-- Also included is an isolated score track with Jerry Goldsmith's music. This is always a nice Twilight Time touch and I salute them for continuing this tradition on their releases.

This Blu-ray can be purchased via Twilight Time's Website here:

Wednesday, December 30, 2015

Film Discoveries of 2015 - Paul Corupe

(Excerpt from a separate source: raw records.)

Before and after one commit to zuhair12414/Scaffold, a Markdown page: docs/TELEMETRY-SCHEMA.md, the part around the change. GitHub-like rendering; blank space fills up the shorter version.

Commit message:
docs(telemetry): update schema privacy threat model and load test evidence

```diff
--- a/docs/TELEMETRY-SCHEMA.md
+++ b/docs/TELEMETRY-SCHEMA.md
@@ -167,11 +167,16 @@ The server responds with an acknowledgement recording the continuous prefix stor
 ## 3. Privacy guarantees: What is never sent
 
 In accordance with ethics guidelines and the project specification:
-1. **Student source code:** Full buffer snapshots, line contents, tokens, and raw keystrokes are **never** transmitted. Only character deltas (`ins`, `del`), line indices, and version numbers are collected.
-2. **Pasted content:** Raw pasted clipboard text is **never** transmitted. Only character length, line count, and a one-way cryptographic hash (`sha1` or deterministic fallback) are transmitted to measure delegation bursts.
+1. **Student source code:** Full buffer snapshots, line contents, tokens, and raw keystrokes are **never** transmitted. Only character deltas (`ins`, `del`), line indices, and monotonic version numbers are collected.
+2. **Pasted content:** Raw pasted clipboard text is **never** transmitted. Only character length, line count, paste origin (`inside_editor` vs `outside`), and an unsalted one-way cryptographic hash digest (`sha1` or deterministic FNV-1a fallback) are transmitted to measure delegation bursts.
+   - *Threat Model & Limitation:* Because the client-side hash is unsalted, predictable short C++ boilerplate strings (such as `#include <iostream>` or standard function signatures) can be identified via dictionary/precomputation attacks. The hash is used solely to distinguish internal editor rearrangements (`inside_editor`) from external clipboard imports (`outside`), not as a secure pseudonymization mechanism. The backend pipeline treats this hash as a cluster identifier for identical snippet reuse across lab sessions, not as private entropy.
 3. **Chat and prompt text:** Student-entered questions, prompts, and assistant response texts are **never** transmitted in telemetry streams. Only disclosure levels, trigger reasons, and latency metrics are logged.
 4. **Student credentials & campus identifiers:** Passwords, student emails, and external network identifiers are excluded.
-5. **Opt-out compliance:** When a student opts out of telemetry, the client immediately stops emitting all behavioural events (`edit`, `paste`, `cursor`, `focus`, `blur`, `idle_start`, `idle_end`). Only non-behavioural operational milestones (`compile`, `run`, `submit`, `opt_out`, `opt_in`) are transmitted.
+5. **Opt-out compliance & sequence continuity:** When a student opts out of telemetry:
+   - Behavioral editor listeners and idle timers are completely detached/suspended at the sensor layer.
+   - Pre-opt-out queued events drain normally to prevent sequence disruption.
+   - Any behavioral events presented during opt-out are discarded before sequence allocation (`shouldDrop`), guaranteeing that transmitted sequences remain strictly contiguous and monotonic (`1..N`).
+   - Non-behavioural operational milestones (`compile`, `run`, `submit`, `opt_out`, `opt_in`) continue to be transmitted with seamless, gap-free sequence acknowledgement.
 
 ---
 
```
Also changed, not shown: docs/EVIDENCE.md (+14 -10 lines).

Paul Corupe: Writer, editor, salvager of cultural detritus. See: @Canuxploitation.com, SpectacularOptical.ca, @BlackMuseumTO lecture series, @RueMorgue magazine.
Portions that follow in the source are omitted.